Exercise instructions
From the records below, copy out exactly the lines from the one containing "Project slides and form added" to the one containing "text-align: center;", both included. Add nothing else.
::::
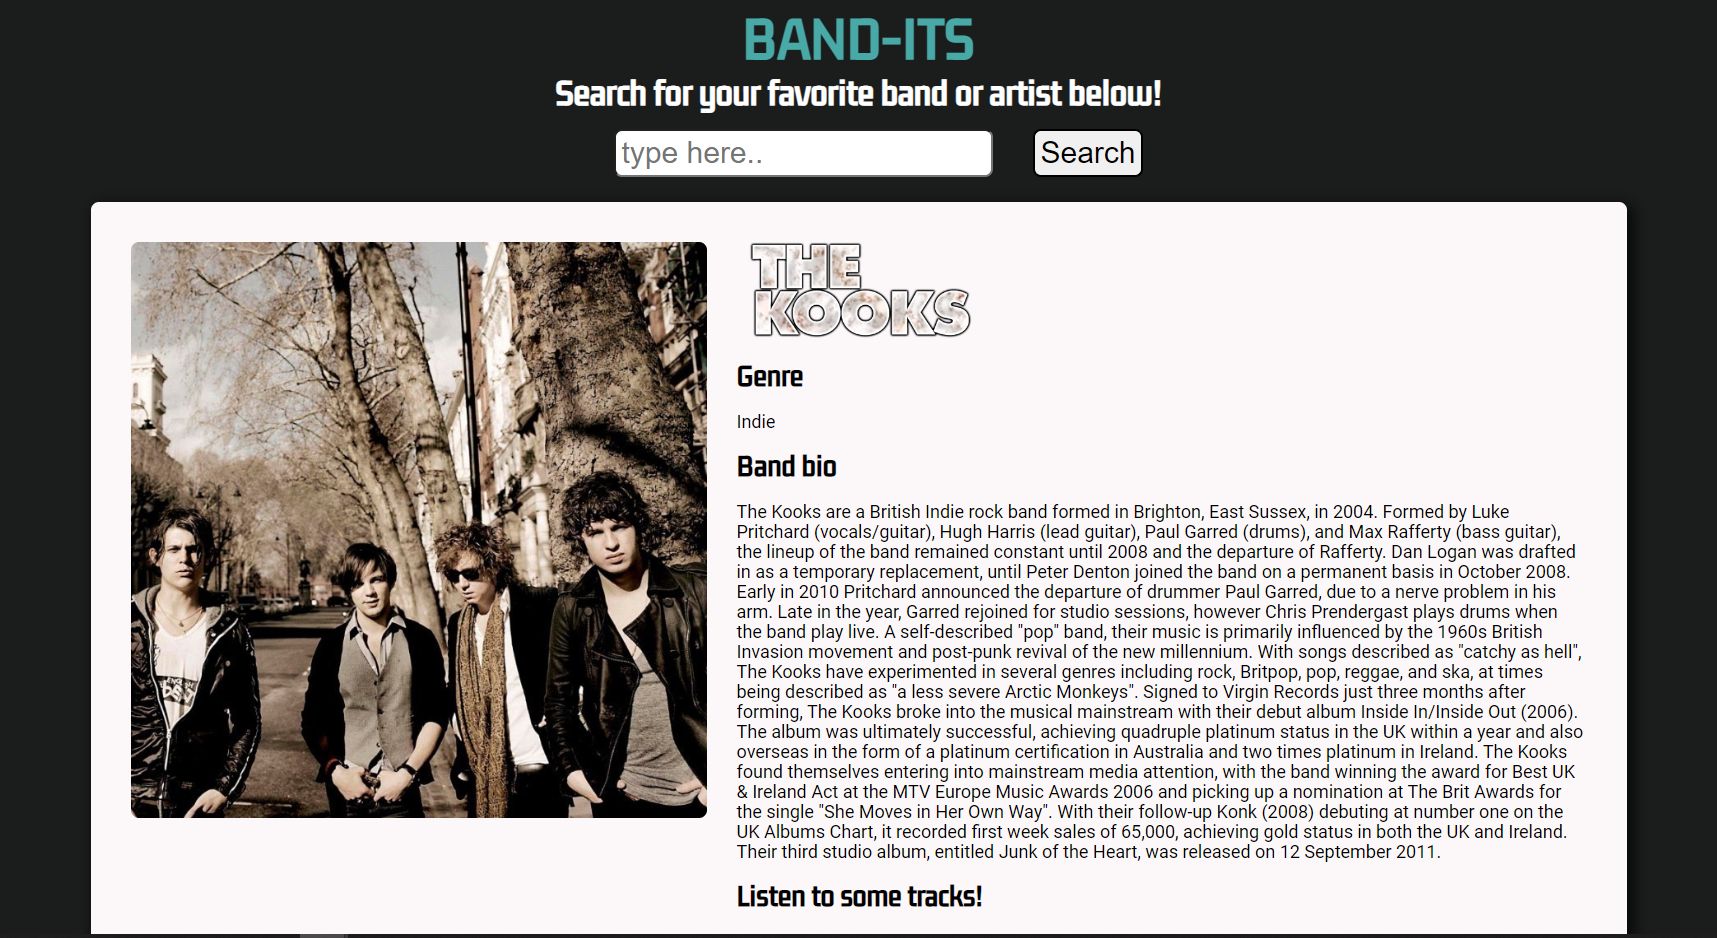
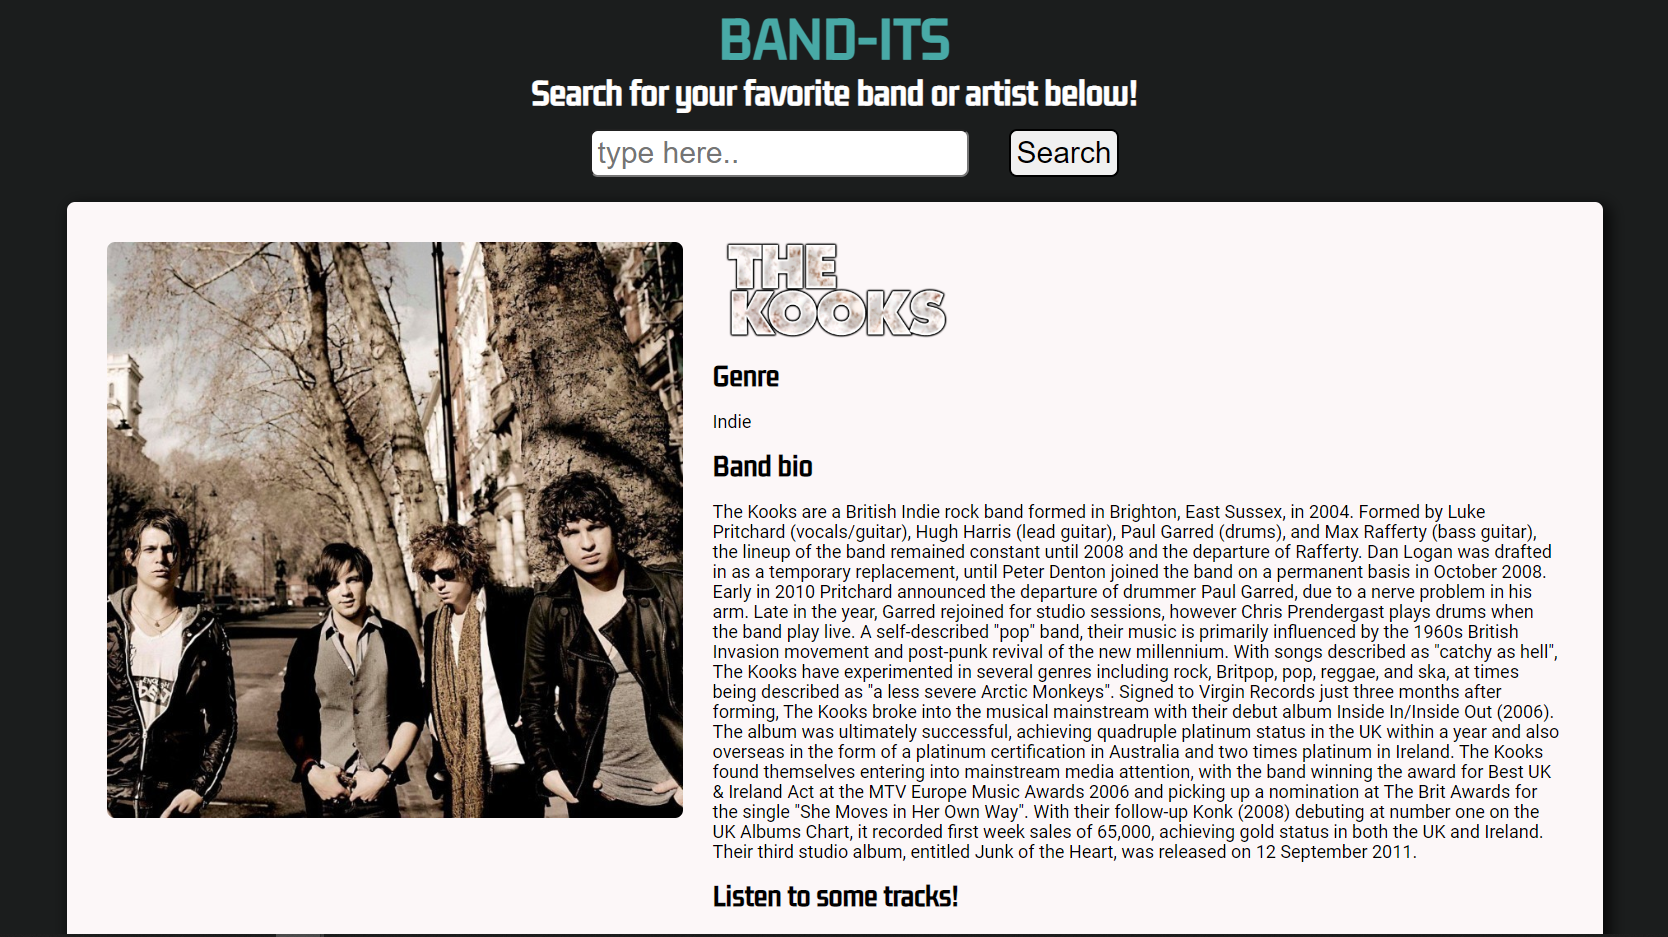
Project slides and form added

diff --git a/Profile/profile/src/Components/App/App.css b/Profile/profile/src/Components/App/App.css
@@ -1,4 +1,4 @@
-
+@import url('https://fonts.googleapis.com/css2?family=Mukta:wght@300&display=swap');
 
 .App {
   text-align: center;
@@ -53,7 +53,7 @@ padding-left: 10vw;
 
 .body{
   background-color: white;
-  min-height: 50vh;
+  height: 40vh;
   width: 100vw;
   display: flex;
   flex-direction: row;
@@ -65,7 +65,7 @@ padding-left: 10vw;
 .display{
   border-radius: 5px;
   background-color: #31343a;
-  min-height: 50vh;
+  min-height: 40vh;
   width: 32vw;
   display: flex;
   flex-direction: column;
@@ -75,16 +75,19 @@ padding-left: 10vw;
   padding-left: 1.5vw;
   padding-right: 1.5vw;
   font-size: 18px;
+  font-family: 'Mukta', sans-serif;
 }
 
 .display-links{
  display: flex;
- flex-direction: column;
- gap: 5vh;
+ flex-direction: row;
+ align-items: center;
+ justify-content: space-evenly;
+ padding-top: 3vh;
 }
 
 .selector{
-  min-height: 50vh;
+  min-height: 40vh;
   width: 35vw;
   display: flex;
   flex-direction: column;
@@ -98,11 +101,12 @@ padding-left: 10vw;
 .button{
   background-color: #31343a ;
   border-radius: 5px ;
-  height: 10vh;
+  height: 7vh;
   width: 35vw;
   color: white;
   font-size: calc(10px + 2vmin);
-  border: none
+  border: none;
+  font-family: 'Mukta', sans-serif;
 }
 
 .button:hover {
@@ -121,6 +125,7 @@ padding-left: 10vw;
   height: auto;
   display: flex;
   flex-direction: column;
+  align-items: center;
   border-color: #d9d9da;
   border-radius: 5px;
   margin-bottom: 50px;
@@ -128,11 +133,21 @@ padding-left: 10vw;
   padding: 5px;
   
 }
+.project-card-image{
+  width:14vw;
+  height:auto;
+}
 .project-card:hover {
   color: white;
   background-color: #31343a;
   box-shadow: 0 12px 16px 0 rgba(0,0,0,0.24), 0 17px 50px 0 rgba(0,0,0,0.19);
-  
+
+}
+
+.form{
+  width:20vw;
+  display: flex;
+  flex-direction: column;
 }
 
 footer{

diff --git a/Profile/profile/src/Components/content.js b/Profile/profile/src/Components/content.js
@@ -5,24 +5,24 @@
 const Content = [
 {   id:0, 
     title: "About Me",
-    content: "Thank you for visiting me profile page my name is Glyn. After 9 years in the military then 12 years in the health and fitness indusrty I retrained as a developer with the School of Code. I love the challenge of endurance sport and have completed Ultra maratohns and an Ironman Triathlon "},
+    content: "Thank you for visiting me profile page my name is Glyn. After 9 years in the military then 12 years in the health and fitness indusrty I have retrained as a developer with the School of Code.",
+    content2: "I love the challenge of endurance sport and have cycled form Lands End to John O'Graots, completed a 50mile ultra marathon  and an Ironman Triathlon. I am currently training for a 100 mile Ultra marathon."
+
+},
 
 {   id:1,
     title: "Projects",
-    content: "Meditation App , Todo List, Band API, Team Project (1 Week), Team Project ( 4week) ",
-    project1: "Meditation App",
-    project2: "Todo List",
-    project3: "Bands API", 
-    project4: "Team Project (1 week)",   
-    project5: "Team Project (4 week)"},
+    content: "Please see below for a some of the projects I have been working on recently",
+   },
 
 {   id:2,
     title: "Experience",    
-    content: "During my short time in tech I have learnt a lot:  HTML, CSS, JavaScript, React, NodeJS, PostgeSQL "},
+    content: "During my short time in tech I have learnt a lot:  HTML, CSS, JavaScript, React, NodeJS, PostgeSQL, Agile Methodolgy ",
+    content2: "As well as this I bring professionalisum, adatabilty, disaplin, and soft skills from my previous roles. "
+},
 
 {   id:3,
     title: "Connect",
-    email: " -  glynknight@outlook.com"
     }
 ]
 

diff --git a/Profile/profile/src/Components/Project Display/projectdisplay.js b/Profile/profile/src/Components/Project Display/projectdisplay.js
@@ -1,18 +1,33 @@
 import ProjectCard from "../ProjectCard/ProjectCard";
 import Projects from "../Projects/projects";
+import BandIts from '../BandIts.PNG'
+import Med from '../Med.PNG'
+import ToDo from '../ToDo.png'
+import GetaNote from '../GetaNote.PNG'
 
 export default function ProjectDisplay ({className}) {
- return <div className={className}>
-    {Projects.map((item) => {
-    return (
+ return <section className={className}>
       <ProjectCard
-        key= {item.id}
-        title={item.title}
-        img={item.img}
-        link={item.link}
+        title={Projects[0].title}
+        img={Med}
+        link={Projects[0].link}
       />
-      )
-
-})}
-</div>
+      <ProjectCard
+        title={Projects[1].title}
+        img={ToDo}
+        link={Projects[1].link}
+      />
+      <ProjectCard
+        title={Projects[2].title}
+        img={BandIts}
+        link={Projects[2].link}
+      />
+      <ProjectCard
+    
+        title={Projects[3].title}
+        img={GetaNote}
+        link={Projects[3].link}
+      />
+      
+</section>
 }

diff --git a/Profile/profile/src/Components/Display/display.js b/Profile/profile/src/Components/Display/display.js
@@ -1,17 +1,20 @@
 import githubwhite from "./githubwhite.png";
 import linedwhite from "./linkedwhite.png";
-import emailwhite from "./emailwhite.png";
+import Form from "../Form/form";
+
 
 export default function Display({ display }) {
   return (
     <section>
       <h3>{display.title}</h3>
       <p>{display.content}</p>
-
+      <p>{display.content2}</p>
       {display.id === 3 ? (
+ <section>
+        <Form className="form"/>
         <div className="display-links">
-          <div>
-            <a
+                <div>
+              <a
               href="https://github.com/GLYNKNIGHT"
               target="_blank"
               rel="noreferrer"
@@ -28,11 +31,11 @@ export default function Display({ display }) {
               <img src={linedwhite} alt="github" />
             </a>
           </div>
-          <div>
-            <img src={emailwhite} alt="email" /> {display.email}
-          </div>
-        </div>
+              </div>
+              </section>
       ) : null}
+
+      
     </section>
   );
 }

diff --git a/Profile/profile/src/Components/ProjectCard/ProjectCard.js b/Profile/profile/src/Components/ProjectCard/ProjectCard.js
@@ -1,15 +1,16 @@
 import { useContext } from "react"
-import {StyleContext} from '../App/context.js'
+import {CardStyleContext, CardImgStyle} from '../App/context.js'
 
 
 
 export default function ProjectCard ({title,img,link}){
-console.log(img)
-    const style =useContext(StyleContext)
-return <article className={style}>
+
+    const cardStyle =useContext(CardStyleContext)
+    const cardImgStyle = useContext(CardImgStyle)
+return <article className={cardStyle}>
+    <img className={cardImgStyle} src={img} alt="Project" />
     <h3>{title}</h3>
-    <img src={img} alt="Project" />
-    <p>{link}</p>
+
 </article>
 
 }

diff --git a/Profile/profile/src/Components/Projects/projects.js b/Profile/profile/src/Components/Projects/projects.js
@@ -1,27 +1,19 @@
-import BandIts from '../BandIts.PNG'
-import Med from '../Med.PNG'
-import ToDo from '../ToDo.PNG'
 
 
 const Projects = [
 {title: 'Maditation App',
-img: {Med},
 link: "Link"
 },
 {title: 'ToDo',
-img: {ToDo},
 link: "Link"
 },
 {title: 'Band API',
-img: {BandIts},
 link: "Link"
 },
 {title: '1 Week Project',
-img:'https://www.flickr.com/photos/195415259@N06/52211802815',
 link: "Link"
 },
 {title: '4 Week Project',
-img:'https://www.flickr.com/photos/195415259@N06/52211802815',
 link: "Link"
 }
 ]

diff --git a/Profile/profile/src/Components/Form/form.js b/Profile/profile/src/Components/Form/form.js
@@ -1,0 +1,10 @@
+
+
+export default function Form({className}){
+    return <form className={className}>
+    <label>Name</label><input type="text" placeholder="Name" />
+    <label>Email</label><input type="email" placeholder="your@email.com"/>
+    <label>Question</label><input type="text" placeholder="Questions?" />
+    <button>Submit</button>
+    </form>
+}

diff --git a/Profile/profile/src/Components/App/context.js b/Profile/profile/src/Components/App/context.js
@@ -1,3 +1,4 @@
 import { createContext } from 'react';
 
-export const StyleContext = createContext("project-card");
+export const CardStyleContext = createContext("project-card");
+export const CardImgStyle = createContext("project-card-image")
::::
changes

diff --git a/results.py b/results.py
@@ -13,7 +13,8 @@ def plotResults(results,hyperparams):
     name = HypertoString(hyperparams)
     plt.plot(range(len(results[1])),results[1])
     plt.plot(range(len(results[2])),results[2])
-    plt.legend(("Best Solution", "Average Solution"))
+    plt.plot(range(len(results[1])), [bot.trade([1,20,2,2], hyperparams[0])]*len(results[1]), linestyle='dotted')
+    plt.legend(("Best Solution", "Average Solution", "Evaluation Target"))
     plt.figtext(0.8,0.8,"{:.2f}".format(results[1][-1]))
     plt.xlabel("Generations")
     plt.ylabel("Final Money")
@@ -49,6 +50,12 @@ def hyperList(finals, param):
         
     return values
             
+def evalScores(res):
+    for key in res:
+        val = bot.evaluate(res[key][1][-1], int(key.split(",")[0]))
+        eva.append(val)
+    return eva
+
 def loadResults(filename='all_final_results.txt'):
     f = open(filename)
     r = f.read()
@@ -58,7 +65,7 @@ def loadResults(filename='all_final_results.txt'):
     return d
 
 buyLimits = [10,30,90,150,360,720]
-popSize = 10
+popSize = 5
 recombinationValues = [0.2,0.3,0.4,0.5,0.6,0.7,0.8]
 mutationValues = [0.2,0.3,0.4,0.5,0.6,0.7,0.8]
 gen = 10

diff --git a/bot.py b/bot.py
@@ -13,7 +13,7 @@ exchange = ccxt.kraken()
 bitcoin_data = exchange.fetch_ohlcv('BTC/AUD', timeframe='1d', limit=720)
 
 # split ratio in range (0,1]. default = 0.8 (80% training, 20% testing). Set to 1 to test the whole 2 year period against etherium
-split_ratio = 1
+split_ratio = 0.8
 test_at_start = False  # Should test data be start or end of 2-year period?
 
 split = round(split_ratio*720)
::::
Solved exercise
Project slides and form added

diff --git a/Profile/profile/src/Components/App/App.css b/Profile/profile/src/Components/App/App.css
@@ -1,4 +1,4 @@
-
+@import url('https://fonts.googleapis.com/css2?family=Mukta:wght@300&display=swap');
 
 .App {
   text-align: center;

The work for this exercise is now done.